Emily Lauten is a graduate student at American University studying Public Communication. She works as an Advocacy and Communications Intern at Arogya World. A native Chicagoan and ardent White Sox fan, she is currently based in Washington, DC.
I’m 22. I don’t pay for my own health insurance. I don’t know anyone my age with diabetes. Or heart disease. Or even cancer for that matter. I’m too young to see the physical, aesthetic ramifications of sitting out in the sun too long and haven’t yet felt the results of too much red meat and fried food. I’ll admit it. I’ve been extraordinarily lucky.
It’s not that I don’t think that chronic disease could happen to me. It’s just that I don’t think about it at all. And in this lies the very problem.
I’ll have a master’s degree in August, but before a couple of months ago, I could not have told you what a non-communicable disease is. Non-communicable diseases, for those readers like me, encompass cardiovascular disease, cancers, chronic-respiratory diseases, and diabetes. I couldn’t have told you what it is, and I certainly didn’t know that NCDs cause two out of every three deaths globally.
By 2030, non-communicable diseases will cause five times as many deaths as HIV/AIDS, TB, and Malaria COMBINED. With numbers so staggering how could I not have known?
But learning what NCDs are was only the beginning of my journey. As a communications intern for Arogya World, I began to delve into the research trying to piece together the implications of NCDs. And what I learned is troublesome.
When 80% of deaths from NCDs occur in developing countries, there is a problem.
When middle-aged adults in low and middle income countries develop disease at younger ages, suffer longer, and die sooner than those in high income countries, there is a problem.
And what is most frustrating is that the large majority of NCDs can be prevented. Diet and exercise are major contributors to the development of these diseases. Implementation of tobacco control strategies can prevent 5.5 million deaths per year, and salt reduction can prevent 8.5 million deaths at a cost of about 20 cents per person per year in China and India. 8.5 million is roughly the population of New York City. If these kinds of numbers were happening the U.S. it would be called a tragedy, an epidemic. But its not happening here, and it’s not close to making the front page.
When was the last time you dropped a quarter walking down the street and didn’t bother to pick it up? It was just a quarter, nothing to worry about. But that same quarter is the difference between life and death for someone in a low-income country.
People are dying from illness that could have been stopped. This is a problem.

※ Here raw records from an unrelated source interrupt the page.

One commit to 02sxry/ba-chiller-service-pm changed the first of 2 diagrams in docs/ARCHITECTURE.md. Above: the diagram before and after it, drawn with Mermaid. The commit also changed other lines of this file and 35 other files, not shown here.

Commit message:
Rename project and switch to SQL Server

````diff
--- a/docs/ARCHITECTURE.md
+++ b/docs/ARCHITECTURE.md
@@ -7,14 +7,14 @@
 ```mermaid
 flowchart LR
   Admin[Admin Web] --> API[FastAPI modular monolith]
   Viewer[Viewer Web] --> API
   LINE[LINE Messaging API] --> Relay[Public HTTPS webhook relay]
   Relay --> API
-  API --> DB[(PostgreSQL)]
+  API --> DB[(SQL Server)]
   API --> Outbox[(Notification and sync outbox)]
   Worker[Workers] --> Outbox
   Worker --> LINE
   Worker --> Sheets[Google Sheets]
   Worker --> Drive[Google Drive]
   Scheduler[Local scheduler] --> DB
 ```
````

Non-communicable diseases are radically shaping and stratifying the global population. And I simply didn’t know.
Health shouldn’t be something that money determines. The fortune or misfortune of where a person is born shouldn’t be an automatic death sentence before the age of 30 or a diabetes diagnosis in one’s early 20s.
Health equity matters.
Global non-communicable disease prevention matters.
A few months ago, I wasn’t apathetic. I was just uninformed. But now I know, and so do you. So what are we going to do about it?